The US Supreme Court [official website] granted certiorari in two cases last week to determine whether political organizations and oil companies, including Royal Dutch Shell, are immune from US lawsuits [JURIST report] under the ATS. The plaintiffs in both cases allege human rights violations against an entity other than an individual person and the circuit courts have reached conflicting decisions with respect to interpretations of the ATS. The Supreme Court's decision will likely have an impact on the outcome of the Nigerian villagers' lawsuit. This case in not the first time Shell has faced legal action in Nigeria, however. A $15.5 million settlement [JURIST report] was reached in June 2009 between Royal Dutch Shell and the families of nine Nigerian activists who were killed in 1995. In 2006, a Nigerian court ordered Shell to pay [JURIST report] $1.5 billion for its role in environmental damages that took place within the country.

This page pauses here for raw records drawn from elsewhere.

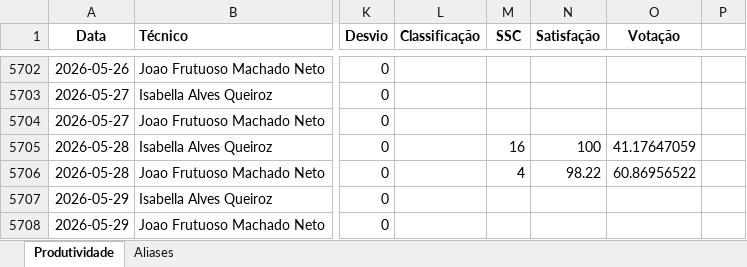
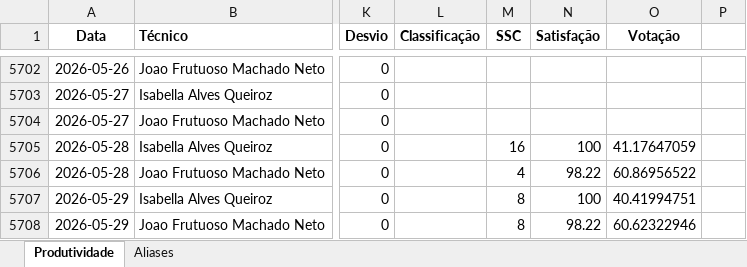
Before and after one commit to supervisaofolha-cmyk/painel-produtividade, an Excel workbook: produtividade.xlsx, sheet Produtividade, drawn as a sheet; only a part is shown, gaps mark what is left out; values as stored, in another font and other column widths than the file's, no borders; the diff names each change by its address in the sheet, - before the commit and + after, or states it on an @@ line.

```diff
--- a/produtividade.xlsx (sheet Produtividade)
+++ b/produtividade.xlsx (sheet Produtividade)
-M5707:M5708 (SSC): (empty)
+M5707:M5708 (SSC): 8
-N5707 (Satisfação): (empty)
+N5707 (Satisfação): 100
-O5707 (Votação): (empty)
+O5707 (Votação): 40.41994751
-N5708 (Satisfação): (empty)
+N5708 (Satisfação): 98.22
-O5708 (Votação): (empty)
+O5708 (Votação): 60.62322946
```
Also changed, not shown: hidden cells, produtividade_backup.xlsx.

In January, the US Court of Appeals for the Second Circuit [official website] reversed [JURIST report] a district court opinion, reviving two lawsuits brought by Nigerian families against Pfizer under the ATS.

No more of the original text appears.